When suffering from burnout, you can experience an overwhelming fatigue and loss of motivation, a cynical view of one’s job, and a sense of ineffectiveness and failure.
The World Health Organization has added burnout to its diagnostic manual International Classification of Diseases.
Here’s how they are defining it:
“Burnout is a syndrome conceptualized as resulting from chronic workplace stress, that has not been successfully managed.”
It is characterized by three dimensions:
- feelings of energy depletion or exhaustion
- increased mental distance from one’s job, or feelings of negativism or cynicism related to one’s job and
- reduced professional efficacy.
Burnout refers specifically to phenomena in the occupational context and should not be applied to describe experiences in other areas of life.
As mentioned before it has been up for debate whether it should be a diagnosis or not. The reason is that burnout has been linked to depression, and due to the fact that burnout might not only relate to your work but also other areas of our lives.

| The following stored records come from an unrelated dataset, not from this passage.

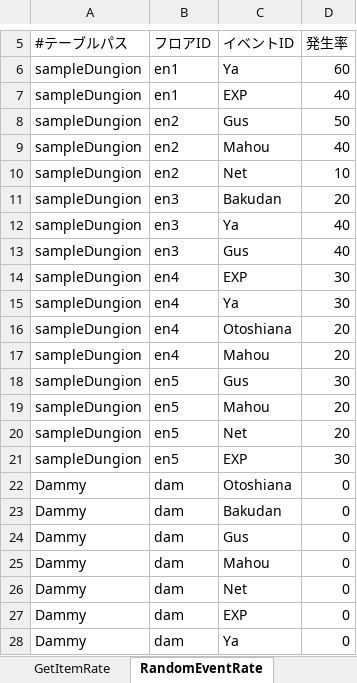
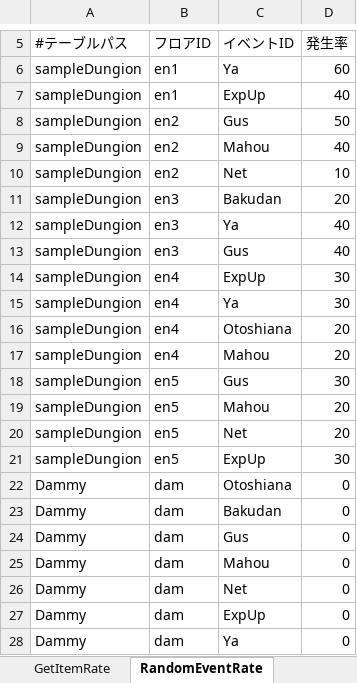
Before and after one commit to javel555/JSTOHO, an Excel workbook: master/dung/Common/各種発生率管理.xlsm, sheet RandomEventRate, drawn as a sheet; only a part is shown, gaps mark what is left out; values as stored, in another font and other column widths than the file's, no borders; charts and pictures not drawn; the diff names each change by its address in the sheet, - before the commit and + after, or states it on an @@ line.

```diff
--- a/master/dung/Common/各種発生率管理.xlsm (sheet RandomEventRate)
+++ b/master/dung/Common/各種発生率管理.xlsm (sheet RandomEventRate)
-C7 (イベントID): EXP
+C7 (イベントID): ExpUp
-C14 (イベントID): EXP
+C14 (イベントID): ExpUp
-C21 (イベントID): EXP
+C21 (イベントID): ExpUp
-C27 (イベントID): EXP
+C27 (イベントID): ExpUp
```
Also changed, not shown: charts or pictures, 7 other files.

While burnout does not appear in the 5th edition of the Diagnostic and Statistical Manual of Mental Disorders [(DSM-5), but it has been established as a legitimate justification for sick leave in several countries, for instance Sweden.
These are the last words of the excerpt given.